Copy every line of the data that includes the string "changed".

Stored records
....................
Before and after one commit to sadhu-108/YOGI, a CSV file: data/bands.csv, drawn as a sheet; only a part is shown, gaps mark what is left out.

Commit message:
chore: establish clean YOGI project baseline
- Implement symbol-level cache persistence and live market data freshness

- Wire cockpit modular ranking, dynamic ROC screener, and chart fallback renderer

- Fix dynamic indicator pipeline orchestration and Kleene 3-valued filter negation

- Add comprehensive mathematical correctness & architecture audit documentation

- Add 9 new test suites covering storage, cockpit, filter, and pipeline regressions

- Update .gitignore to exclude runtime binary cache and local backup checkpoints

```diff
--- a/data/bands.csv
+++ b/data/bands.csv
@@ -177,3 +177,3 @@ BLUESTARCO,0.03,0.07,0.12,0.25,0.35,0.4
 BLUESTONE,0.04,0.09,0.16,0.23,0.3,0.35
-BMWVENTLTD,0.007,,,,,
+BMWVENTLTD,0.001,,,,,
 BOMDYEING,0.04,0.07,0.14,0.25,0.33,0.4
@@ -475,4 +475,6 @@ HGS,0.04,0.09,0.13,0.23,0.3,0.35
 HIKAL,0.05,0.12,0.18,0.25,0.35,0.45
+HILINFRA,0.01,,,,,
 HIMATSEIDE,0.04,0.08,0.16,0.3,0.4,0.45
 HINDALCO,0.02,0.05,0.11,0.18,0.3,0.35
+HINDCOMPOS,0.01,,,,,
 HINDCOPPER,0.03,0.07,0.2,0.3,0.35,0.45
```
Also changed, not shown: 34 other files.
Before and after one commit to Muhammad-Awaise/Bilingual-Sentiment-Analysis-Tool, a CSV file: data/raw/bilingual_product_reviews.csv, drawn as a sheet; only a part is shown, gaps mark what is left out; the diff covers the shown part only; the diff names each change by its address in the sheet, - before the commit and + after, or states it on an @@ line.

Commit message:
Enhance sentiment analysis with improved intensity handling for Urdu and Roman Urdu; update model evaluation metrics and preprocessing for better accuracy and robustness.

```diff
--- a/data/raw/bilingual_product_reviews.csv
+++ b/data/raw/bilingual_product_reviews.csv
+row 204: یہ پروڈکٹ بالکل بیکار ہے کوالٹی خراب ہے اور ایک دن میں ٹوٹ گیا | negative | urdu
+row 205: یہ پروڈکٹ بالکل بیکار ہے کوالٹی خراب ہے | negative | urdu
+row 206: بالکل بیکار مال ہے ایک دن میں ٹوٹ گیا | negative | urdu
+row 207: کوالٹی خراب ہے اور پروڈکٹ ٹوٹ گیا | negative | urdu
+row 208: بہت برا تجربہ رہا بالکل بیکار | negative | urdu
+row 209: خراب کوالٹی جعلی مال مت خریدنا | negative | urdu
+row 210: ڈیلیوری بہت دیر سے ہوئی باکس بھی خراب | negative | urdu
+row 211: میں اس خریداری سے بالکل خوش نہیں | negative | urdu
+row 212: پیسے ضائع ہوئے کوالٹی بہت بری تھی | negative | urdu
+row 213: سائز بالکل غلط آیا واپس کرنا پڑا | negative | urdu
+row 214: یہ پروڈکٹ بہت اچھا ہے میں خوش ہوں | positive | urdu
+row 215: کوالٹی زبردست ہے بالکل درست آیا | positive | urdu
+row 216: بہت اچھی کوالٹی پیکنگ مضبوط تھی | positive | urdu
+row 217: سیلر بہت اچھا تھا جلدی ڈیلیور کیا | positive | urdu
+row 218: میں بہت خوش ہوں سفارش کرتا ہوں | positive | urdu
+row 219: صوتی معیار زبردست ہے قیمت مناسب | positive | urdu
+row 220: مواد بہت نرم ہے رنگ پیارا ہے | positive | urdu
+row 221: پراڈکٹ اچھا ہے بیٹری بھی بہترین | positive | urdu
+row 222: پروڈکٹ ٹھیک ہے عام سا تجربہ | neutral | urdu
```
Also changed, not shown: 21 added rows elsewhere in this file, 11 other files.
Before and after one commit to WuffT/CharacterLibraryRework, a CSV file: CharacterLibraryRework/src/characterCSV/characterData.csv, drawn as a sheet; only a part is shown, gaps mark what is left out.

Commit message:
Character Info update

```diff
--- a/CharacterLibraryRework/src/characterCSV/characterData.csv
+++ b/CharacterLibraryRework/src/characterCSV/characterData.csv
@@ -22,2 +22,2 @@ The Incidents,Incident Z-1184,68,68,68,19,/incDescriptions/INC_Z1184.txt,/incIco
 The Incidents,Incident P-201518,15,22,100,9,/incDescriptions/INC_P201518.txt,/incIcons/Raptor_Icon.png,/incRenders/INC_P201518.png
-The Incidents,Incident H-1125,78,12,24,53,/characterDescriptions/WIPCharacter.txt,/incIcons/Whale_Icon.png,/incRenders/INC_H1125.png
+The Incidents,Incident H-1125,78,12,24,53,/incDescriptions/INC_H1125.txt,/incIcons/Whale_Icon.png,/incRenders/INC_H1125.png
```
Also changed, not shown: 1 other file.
....................
- **Response area**:
Also changed, not shown: 34 other files.
Also changed, not shown: 21 added rows elsewhere in this file, 11 other files.
Also changed, not shown: 1 other file.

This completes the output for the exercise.